This first question is intentionally broad and is meant to help you get your biblical bearings when you are reading and studying a particular passage of Scripture. It’s meant to help you see the forrest for the trees, and keep the larger context of the Bible in mind as you read and study. Here are some more detailed questions to help you answer question #1.

  • Which book of the Bible is this passage in, and what is the major purpose for which that book was written and included in God’s Word?

The reason this question is important is because understanding the context of the biblical book as a whole will help us understand each verse or passage in that book. The introduction to a biblical book in a study Bible is a great place to turn to discover the purpose and role of a particular book of the Bible.

  • How does the purpose of the book and the passage fit into the big story of the Bible?

As I mentioned in last week’s post, every passage of Scripture ultimately ties together to tell the big story of the Bible, which is Creation → Fall → Redemption → and New Creation. When studying a verse or passage of Scripture it’s helpful to understand where you are in the Bible’s overall story, and which part of the story that verse or passage is highlighting. How does the passage you are reading or studying contribute to the Bible’s big story?

2. What are the principles this passage teaches about God, man, sin, and salvation?

This question is meant to help us discern the principles being taught in God’s Word. By answering this question, we are trying to discover what the biblical author originally meant to convey in the text. If parts of the text seem unclear to you, try reading the corresponding notes in the bottom half of your study Bible. More detailed questions:

  • Does the passage teach us something about who God is and what God does?
  • Does the passage teach us something about who man is and what God expects man’s behavior to be?
  • Does the passage teach us something about man’s fallenness and sin?
  • Does the passage teach us something about God’s plan to save the world from sin?

3. How do the principles taught in this passage point out my sins and shortcomings of which I need to repent?

Once we have discerned the principles taught in the text, we need to measure our lives by them. After all, following Jesus in discipleship involves learning to observe all that he has commanded us (Matthew 28:20). We need to look for the ways we don’t measure up to those principles so that we can repent of our shortcomings and sins and bring our lives into better alignment with God’s Word. Further questions:

  • Does this passage give a command I need to obey? Do I need to repent of not obeying that command faithfully?
  • Does this passage give an example I need to follow (from the life of a faithful Bible character, for instance)? Do I need to repent of not following that example faithfully?
  • Does this passage give a truth I need to believe? Do I need to repent of not fully believing in this truth?

4. How do the principles in this passage lead me to trust in Christ for forgiveness of sin, and model my life on His perfect example?

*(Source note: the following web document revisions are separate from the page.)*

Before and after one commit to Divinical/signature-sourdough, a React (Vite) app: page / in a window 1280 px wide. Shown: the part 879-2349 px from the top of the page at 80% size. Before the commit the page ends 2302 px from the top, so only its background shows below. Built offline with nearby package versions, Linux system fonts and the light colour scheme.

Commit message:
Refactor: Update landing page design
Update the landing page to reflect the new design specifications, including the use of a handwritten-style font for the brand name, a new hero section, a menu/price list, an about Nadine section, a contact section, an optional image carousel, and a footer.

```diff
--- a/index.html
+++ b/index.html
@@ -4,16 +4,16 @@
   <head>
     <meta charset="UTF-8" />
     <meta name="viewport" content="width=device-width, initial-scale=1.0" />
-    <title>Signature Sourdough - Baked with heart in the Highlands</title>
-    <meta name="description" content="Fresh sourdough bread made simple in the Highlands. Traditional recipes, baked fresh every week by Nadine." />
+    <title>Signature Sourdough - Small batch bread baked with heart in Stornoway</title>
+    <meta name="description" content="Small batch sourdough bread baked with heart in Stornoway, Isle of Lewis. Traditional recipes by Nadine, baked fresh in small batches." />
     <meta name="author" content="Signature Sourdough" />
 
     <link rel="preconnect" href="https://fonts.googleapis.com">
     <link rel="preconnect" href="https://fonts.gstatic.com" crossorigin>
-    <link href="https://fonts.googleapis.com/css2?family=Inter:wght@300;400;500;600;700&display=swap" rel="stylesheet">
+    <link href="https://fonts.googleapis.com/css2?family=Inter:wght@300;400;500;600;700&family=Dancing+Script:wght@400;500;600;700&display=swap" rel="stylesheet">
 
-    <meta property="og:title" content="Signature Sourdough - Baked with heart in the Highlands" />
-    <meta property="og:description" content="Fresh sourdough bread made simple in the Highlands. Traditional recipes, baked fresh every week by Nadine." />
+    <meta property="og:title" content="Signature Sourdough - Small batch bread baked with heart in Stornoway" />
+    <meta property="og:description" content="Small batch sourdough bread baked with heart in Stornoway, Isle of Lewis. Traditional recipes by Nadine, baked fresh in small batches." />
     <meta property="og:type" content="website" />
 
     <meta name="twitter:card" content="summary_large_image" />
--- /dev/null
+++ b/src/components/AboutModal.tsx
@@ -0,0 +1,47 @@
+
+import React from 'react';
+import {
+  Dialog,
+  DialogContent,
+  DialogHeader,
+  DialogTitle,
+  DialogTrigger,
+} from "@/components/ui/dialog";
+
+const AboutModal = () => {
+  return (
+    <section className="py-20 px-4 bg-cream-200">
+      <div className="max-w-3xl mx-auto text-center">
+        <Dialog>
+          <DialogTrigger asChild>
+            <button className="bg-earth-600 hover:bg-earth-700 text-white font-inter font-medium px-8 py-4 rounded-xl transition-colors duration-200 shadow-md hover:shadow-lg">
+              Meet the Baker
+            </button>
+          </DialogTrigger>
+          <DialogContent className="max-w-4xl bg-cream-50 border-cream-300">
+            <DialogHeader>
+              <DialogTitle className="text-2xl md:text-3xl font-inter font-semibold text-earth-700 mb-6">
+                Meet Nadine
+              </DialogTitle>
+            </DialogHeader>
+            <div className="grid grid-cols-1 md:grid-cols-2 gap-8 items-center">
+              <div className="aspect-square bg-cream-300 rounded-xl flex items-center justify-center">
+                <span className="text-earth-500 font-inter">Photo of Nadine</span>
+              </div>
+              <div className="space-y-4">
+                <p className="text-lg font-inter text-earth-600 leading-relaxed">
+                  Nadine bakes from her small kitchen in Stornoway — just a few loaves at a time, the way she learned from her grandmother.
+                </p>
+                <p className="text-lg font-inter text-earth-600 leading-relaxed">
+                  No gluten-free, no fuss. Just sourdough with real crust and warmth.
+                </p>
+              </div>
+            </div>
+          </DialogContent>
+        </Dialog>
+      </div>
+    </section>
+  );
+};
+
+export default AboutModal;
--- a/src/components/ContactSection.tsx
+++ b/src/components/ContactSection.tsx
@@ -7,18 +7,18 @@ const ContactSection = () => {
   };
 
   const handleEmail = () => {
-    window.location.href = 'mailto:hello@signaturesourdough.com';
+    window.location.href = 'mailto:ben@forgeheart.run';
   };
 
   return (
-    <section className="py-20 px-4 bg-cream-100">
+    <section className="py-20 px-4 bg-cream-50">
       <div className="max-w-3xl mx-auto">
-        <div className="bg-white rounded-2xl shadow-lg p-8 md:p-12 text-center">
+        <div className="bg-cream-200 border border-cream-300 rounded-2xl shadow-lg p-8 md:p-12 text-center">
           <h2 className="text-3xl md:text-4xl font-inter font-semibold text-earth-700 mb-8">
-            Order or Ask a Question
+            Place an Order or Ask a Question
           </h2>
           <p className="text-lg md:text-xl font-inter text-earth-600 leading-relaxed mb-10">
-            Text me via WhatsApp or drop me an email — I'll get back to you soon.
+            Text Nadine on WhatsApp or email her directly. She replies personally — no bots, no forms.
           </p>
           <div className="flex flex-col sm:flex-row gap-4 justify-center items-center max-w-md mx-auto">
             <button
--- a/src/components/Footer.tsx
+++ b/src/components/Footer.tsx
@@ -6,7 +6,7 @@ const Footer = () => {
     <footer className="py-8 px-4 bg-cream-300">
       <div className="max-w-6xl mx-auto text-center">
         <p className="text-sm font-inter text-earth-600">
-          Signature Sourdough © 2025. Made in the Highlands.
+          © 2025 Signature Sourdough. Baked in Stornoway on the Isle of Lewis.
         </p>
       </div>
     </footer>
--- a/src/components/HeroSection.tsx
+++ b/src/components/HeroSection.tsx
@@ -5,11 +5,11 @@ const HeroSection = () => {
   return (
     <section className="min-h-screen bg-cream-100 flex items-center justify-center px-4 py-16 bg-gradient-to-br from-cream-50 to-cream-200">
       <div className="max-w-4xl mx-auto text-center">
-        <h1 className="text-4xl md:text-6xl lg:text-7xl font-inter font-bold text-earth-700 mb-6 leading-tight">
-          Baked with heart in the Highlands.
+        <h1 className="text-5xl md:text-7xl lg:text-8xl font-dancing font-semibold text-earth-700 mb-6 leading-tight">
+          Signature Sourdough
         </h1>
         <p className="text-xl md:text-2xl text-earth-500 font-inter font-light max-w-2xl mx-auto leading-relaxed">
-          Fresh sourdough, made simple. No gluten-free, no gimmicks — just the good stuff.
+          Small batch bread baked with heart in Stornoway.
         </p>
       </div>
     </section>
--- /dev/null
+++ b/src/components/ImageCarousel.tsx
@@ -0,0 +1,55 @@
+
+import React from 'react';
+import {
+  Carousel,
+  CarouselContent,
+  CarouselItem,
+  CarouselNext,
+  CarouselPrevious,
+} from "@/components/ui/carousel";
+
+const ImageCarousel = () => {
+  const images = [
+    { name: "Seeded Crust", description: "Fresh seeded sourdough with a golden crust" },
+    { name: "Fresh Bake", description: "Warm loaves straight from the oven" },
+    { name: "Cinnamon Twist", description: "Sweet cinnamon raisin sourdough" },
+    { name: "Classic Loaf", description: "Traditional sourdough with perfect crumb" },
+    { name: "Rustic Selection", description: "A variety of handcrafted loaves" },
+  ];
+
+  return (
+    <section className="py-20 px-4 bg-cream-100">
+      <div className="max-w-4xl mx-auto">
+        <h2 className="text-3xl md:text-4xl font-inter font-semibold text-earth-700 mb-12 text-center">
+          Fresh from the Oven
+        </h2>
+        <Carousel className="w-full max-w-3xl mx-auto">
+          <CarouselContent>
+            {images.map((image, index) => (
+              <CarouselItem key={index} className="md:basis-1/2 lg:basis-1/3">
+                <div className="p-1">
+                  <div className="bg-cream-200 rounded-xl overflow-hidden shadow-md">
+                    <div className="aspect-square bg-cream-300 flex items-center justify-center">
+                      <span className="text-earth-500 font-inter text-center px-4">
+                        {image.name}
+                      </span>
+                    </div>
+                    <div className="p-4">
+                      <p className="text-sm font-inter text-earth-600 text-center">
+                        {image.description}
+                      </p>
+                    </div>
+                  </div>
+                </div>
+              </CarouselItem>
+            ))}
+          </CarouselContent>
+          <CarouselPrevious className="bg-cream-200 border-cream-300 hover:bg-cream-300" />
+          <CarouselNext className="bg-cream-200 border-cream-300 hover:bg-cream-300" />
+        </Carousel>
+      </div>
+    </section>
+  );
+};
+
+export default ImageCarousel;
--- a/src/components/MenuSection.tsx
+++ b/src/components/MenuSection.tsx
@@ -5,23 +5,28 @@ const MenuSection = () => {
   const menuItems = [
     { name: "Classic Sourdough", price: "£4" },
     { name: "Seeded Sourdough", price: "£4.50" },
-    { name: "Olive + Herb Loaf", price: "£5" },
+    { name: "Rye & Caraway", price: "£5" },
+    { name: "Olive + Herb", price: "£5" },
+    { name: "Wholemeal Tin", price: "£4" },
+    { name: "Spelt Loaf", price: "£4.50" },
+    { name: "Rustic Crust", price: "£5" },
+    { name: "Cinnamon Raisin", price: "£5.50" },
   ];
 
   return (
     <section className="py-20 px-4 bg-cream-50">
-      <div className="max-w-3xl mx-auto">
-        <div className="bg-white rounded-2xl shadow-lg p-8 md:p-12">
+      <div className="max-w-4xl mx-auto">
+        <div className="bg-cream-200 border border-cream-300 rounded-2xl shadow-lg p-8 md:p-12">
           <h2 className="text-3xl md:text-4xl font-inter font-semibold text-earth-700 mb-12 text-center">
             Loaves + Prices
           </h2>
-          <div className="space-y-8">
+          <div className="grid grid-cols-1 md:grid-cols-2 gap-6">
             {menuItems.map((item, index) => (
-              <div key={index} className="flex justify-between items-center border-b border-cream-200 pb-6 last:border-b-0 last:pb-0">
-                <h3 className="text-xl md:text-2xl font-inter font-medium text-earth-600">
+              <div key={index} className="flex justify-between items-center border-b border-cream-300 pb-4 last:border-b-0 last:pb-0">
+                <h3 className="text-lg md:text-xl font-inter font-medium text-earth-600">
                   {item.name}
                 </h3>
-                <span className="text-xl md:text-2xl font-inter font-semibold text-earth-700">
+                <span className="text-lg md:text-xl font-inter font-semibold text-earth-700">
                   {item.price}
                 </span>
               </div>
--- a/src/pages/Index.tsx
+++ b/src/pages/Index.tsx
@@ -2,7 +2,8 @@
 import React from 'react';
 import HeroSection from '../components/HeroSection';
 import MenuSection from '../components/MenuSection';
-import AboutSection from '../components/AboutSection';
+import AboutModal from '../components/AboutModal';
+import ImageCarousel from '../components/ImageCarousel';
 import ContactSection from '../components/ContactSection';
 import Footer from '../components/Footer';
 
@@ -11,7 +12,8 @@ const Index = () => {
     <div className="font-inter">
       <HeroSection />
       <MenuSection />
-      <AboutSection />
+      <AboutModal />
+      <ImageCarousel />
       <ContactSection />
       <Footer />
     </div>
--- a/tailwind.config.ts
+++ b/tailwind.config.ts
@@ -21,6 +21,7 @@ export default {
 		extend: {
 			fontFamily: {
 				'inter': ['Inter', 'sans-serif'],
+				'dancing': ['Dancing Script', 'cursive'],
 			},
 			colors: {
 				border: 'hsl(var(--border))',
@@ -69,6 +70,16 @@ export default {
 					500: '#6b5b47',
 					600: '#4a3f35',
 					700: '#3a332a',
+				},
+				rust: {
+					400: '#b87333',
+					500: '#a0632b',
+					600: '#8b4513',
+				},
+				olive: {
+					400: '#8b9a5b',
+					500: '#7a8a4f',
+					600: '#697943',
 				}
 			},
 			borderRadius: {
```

Discovering the principles taught in a text and then repenting of all the ways we do not measure up to those principles should lead us to see why we so desperately need the gospel of Jesus Christ. As we are faced with our sin, we should be driven to Christ to seek the forgiveness made possible through his sacrifice for sin on the cross. Furthermore, we need to realize that where we have failed to live up to the principles in God’s Word, Christ has perfectly lived up to them. All of the principles we discover in the text of Scripture are perfectly exemplified in the life of Jesus. He perfectly obeyed the Father in all ways. This means that we don’t just trust in Jesus for forgiveness when we fail to live up to the principles of God’s Word, we also look to Jesus as an example of what it means to live up to the principles of God’s Word. Ultimately, the goal in reading, studying, and applying the Bible is to be conformed to the image of Jesus Christ (Romans 8:29).

  • Confess to God the ways you have not lived up to the principles in the passage you are studying, and trust that because of the cross of Christ God will forgive you.
  • In what ways does Jesus perfectly exemplify the principles in the passage you are studying? Ask God to conform you to the image of Christ in these areas.